[Start of section]

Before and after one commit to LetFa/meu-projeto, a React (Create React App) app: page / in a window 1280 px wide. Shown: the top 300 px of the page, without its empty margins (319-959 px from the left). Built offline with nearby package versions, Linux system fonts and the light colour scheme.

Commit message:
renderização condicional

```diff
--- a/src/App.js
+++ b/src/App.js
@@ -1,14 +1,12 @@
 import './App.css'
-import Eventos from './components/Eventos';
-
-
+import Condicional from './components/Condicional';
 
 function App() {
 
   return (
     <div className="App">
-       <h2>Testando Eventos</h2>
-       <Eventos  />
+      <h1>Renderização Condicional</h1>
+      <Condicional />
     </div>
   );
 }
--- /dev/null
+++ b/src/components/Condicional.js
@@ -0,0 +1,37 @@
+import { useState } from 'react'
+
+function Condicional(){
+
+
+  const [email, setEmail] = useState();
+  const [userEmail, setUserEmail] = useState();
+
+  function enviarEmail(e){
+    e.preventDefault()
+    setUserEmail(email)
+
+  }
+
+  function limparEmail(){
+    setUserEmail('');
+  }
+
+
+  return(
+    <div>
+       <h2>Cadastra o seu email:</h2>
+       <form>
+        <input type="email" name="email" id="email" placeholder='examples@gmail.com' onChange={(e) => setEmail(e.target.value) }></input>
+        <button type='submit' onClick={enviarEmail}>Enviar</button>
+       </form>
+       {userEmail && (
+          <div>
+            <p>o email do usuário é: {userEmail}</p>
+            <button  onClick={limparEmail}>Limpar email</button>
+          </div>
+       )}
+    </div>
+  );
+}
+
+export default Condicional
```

[End of section]

● Work instructions
Every record needs to be written out again, exactly as it was given.

● Written solution
Before and after one commit to LetFa/meu-projeto, a React (Create React App) app: page / in a window 1280 px wide. Shown: the top 300 px of the page, without its empty margins (319-959 px from the left). Built offline with nearby package versions, Linux system fonts and the light colour scheme.

Commit message:
renderização condicional

```diff
--- a/src/App.js
+++ b/src/App.js
@@ -1,14 +1,12 @@
 import './App.css'
-import Eventos from './components/Eventos';
-
-
+import Condicional from './components/Condicional';
 
 function App() {
 
   return (
     <div className="App">
-       <h2>Testando Eventos</h2>
-       <Eventos  />
+      <h1>Renderização Condicional</h1>
+      <Condicional />
     </div>
   );
 }
--- /dev/null
+++ b/src/components/Condicional.js
@@ -0,0 +1,37 @@
+import { useState } from 'react'
+
+function Condicional(){
+
+
+  const [email, setEmail] = useState();
+  const [userEmail, setUserEmail] = useState();
+
+  function enviarEmail(e){
+    e.preventDefault()
+    setUserEmail(email)
+
+  }
+
+  function limparEmail(){
+    setUserEmail('');
+  }
+
+
+  return(
+    <div>
+       <h2>Cadastra o seu email:</h2>
+       <form>
+        <input type="email" name="email" id="email" placeholder='examples@gmail.com' onChange={(e) => setEmail(e.target.value) }></input>
+        <button type='submit' onClick={enviarEmail}>Enviar</button>
+       </form>
+       {userEmail && (
+          <div>
+            <p>o email do usuário é: {userEmail}</p>
+            <button  onClick={limparEmail}>Limpar email</button>
+          </div>
+       )}
+    </div>
+  );
+}
+
+export default Condicional
```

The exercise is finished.